good patterns can be obtained by removing the 4 corners, or by having 4 extra cards —particularly with an odd square;

$20×20-4=396$ would require $198$ states, which could be assembled from the $193$ UN member states, the $2$ observer states, plus more (decisions, decisions);

$21×21-1-4=436$ would require $218$ states: we'd only need to find $12$ more than the ones listed by Wikipedia.

$19×19-1+4=364$ would require $182$ states: still too little;

As it turns out, $380$ isn't even that bad: since $19×19-1+4×5=361-1+20=380$, a decent tiling can be found with a $19×19$ square, without the center, plus $5$ cards centered on each side.

And a long stick to pick the cards on the other side of the table.

## But I want more

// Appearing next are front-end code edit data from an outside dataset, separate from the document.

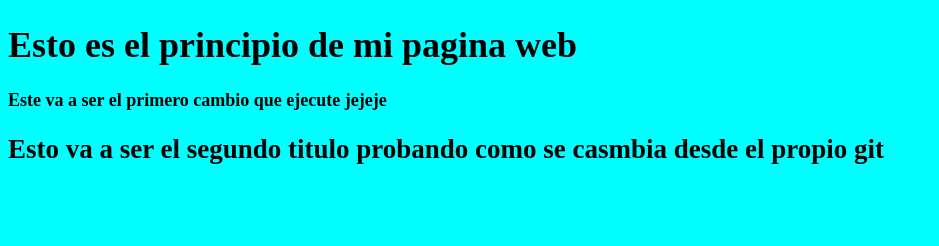
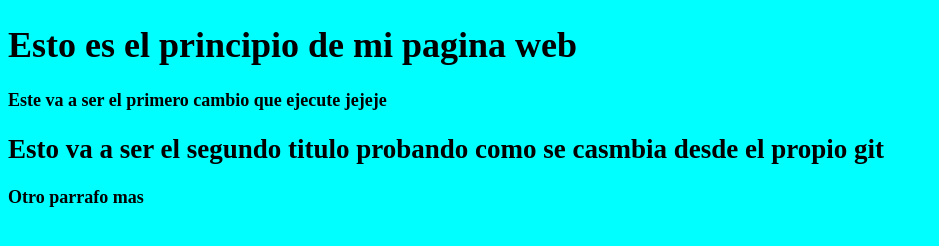
Before and after one commit to RuboSkubis/probandoGit, a plain HTML site: page index.html in a window 1280 px wide. Shown: the whole page, without its empty margins (0-939 px from the left). Drawn offline with Linux system fonts and the light colour scheme.

Commit message:
Cambio en la master mientras la otra branch esta activa

```diff
--- a/index.html
+++ b/index.html
@@ -11,5 +11,7 @@
         <h1>Esto es el principio de mi pagina web</h1>
         <p>Este va a ser el primero cambio que ejecute jejeje</p>
         <h2>Esto va a ser el segundo titulo probando como se casmbia desde el propio git</h2>
+
+        <p>Otro parrafo mas</p>
     </body>
 </html>
```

Revision 6.0 of the Unicode standard introduced Regional Indicator Symbols and their ligatures mapping to «emoji flag sequences». Of the $26×26=676$ possible combinations, only $270$ are considered valid, and if we ignore the $12$ «deprecated region sequences», this leaves us with $256+2=258$ “current” region sequences. We could use this as the basis for our memory card game!

With $258$ regions we have $258×2=516$ cards. What would be a good pattern? We have $516=22×22+32=22×22+4×8$ which actually lends itself to a decent layout: a $22×22$ square, plus $8$ cards centered on each side.

How large would such a memory game be? At $6$cm per tile, the main square wold be $1.32$m wide. The extra cards on each side would make it $1.44$m wide, which is actually a pretty nice number1 —if unwieldy in practice. Still, if we're basing our choice on what Unicode supports, why not build such a game around computers? You'd need lots of players to make sense of it anyway.

1. anybody familiar with TEX would recognize $1.44$ as “magnification step 2”, per Knuth's recommendation of scaling sizes by a geometric progression of ratio $1.2$. ↩